There’s a new trend among pregnant women in China that’s sure to have right-wing pundits in the U.S. enraged. Chinese women of influence and affluence are coming to the U.S. to give birth so that their offspring will be American citizens.
The Washington Post reported Sunday that “birth tourism” is legal, if unethical, since the women who take part are forced to lie about the purpose of their visit to the states. For Chinese mothers who can afford it, compromising the truth and $1500 are all it takes to give their children the promise of the American Dream. According to the National Center for Health Statistics, the number of U.S. births to non-resident mothers rose 53 percent between 2000 and 2006; 7,670 children were born in the U.S. in 2006 to non-resident mothers.

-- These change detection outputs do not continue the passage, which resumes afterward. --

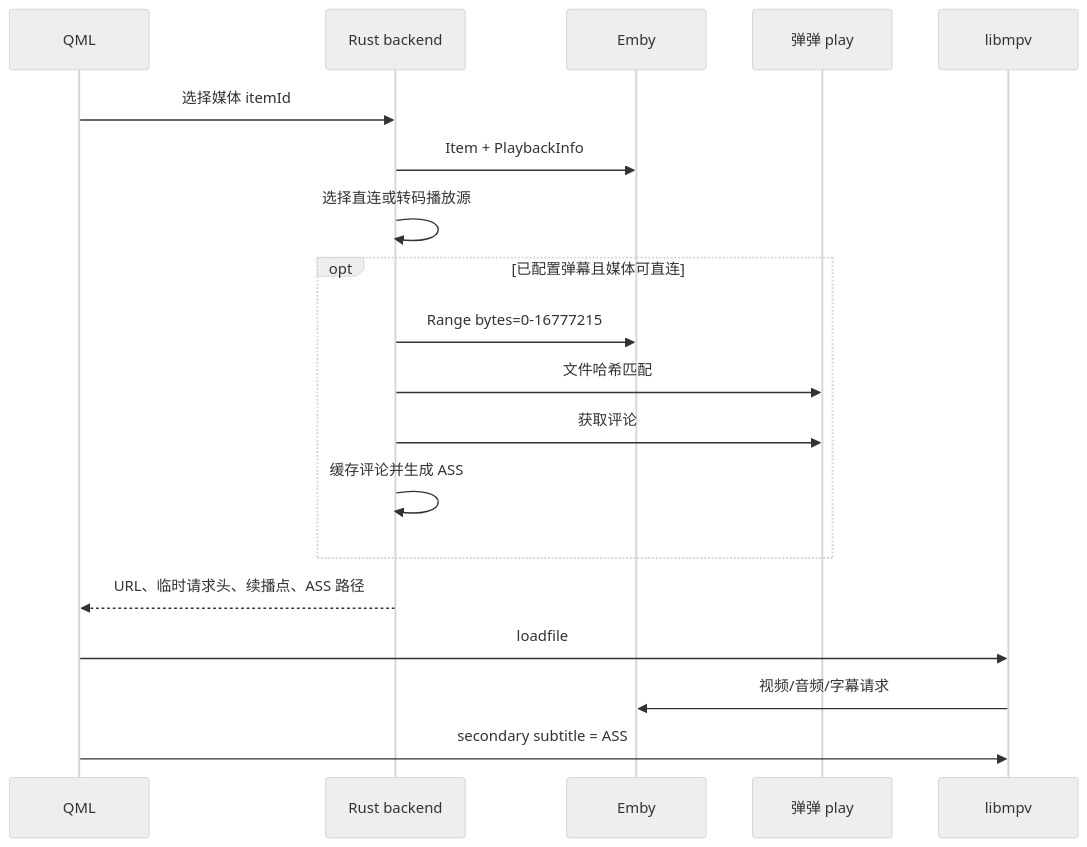
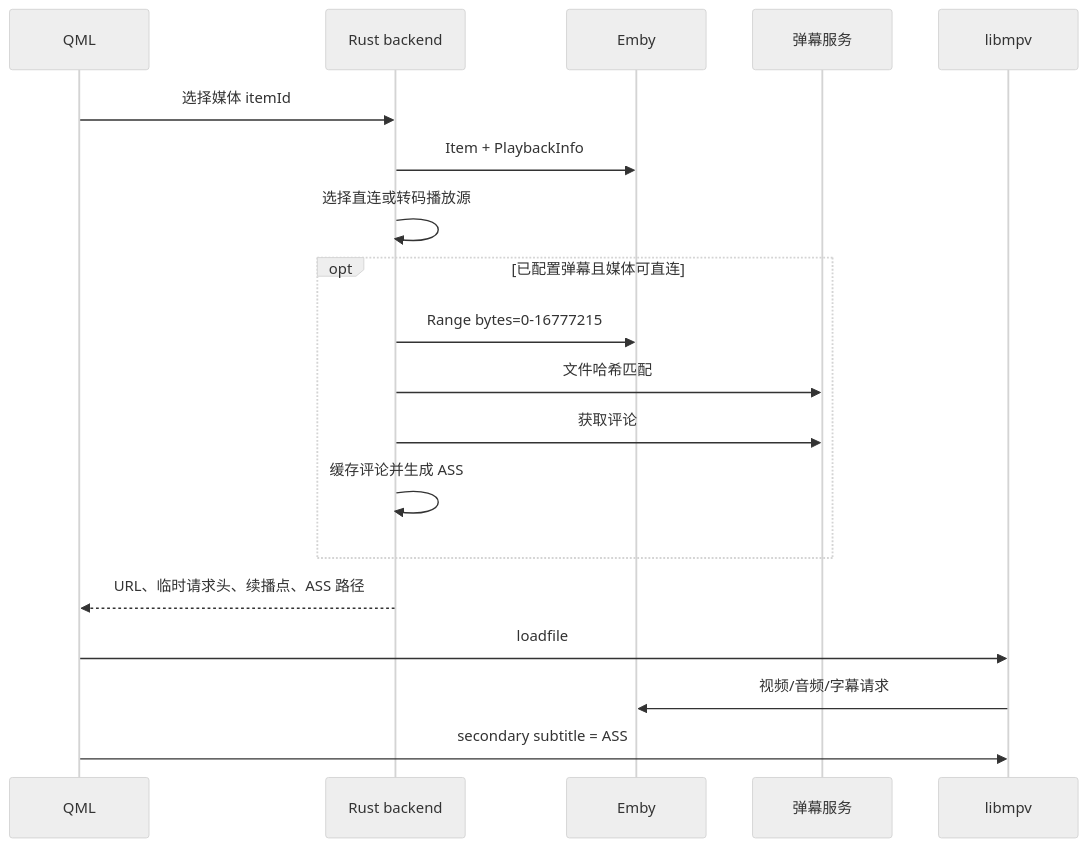
The second of 2 diagrams in docs/ARCHITECTURE.md (TwooSix/Yanami), drawn with Mermaid (neutral theme) before and after one commit. The commit also changed other lines of this file and 3 other files, not shown here.

````diff
--- a/docs/ARCHITECTURE.md
+++ b/docs/ARCHITECTURE.md
@@ -35,22 +35,22 @@
 ```mermaid
 sequenceDiagram
     participant UI as QML
     participant Rust as Rust backend
     participant Emby as Emby
-    participant DDP as 弹弹 play
+    participant Danmaku as 弹幕服务
     participant MPV as libmpv
 
     UI->>Rust: 选择媒体 itemId
     Rust->>Emby: Item + PlaybackInfo
     Rust->>Rust: 选择直连或转码播放源
     opt 已配置弹幕且媒体可直连
         Rust->>Emby: Range bytes=0-16777215
-        Rust->>DDP: 文件哈希匹配
-        Rust->>DDP: 获取评论
+        Rust->>Danmaku: 文件哈希匹配
+        Rust->>Danmaku: 获取评论
         Rust->>Rust: 缓存评论并生成 ASS
     end
     Rust-->>UI: URL、临时请求头、续播点、ASS 路径
     UI->>MPV: loadfile
     MPV->>Emby: 视频/音频/字幕请求
     UI->>MPV: secondary subtitle = ASS
 ```
````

One couple facilitating Chinese birth tourism, identified by the Post as Zhou and Chao, connect “expectant mothers with one of three Chinese-owned baby care centers in California. For the $1,475 basic fee, Zhou and Chao will arrange for a three-month stay in a center — two months before the birth and a month after.” And if delivering a baby isn’t enough for the intrepid tourist, there are shopping and sightseeing trips planned as part of the deal. Zhou claims his well-heeled clients “are contributing to the economy” by spending their money on U.S. soil.
Zhou insists his business is on the up-and-up, and says, “We don’t encourage moms to break the law — just to take advantage of it.” Women who wish to travel to the U.S. to give birth must secure a tourist visa, and an anonymous official at the U.S. Embassy in Beijing confirmed embassy rules dictate that “you don’t deny someone because you know they’re going to the U.S. to have children.”
Birth tourists are flocking to the U.S., and not only from China. ABC News reported about a Turkish-owned Upper East Side luxury hotel, The Marmara Manhattan, that “markets birth tourism packages to expectant mothers abroad, luring more than a dozen pregnant guests and their families to the United States to give birth last year alone.” A hotel spokeswoman confirmed that for less than $8,000, pregnant guests receive an airport transfer to a one-bedroom suite where they stay for a month, the room replete with “baby cradle and a gift set for the mother.”
Those that would argue against open immigration policies fear that foreign women come to the United States to have “anchor babies,” a controversial term referring to children born of illegal immigrants, in the hopes of remaining on U.S. soil. Mark Krikorian of the Center for Immigration Studies, a self-described “Pro-immigrant, low-immigration think-tank which seeks fewer immigrants but a warmer welcome for those admitted,” suggests the U.S. “just turn people down for being pregnant.” In an interview with ABC News, he continued, “Do you really think that’s right that somebody here visiting Disneyland should have their children be U.S. citizens, which they’ll then inevitably use to get access to the U.S.?”
According to Zhou, most of his clients have no plans to stay in the U.S. – they simply want their children to be able to attend college here.
The U.S. is home to 11 of the top 15 Universities in the world, according to the QS World University Rankings, and in China, “10 million students are battling for 6.6 million spots at Chinese universities and the chance for a better life,” as Zhou pointed out. With U.S. citizenship, these Chinese children won’t need to apply for student visas or pay the hefty tuition rates charged to international students. Not a bad deal for $1500. But should it be allowed?
According to ABC News, “The United States is one of the few remaining countries to grant citizenship to all children born on its soil. The United Kingdom, Ireland, India and Australia, among others, have since revised their birthright laws, no longer allowing every child born on their soil to get citizenship.” It might be possible to outlaw birth tourism without completely abandoning the 14th Amendment, granting citizenship to those born on U.S. soil. Is it necessary? What do you think?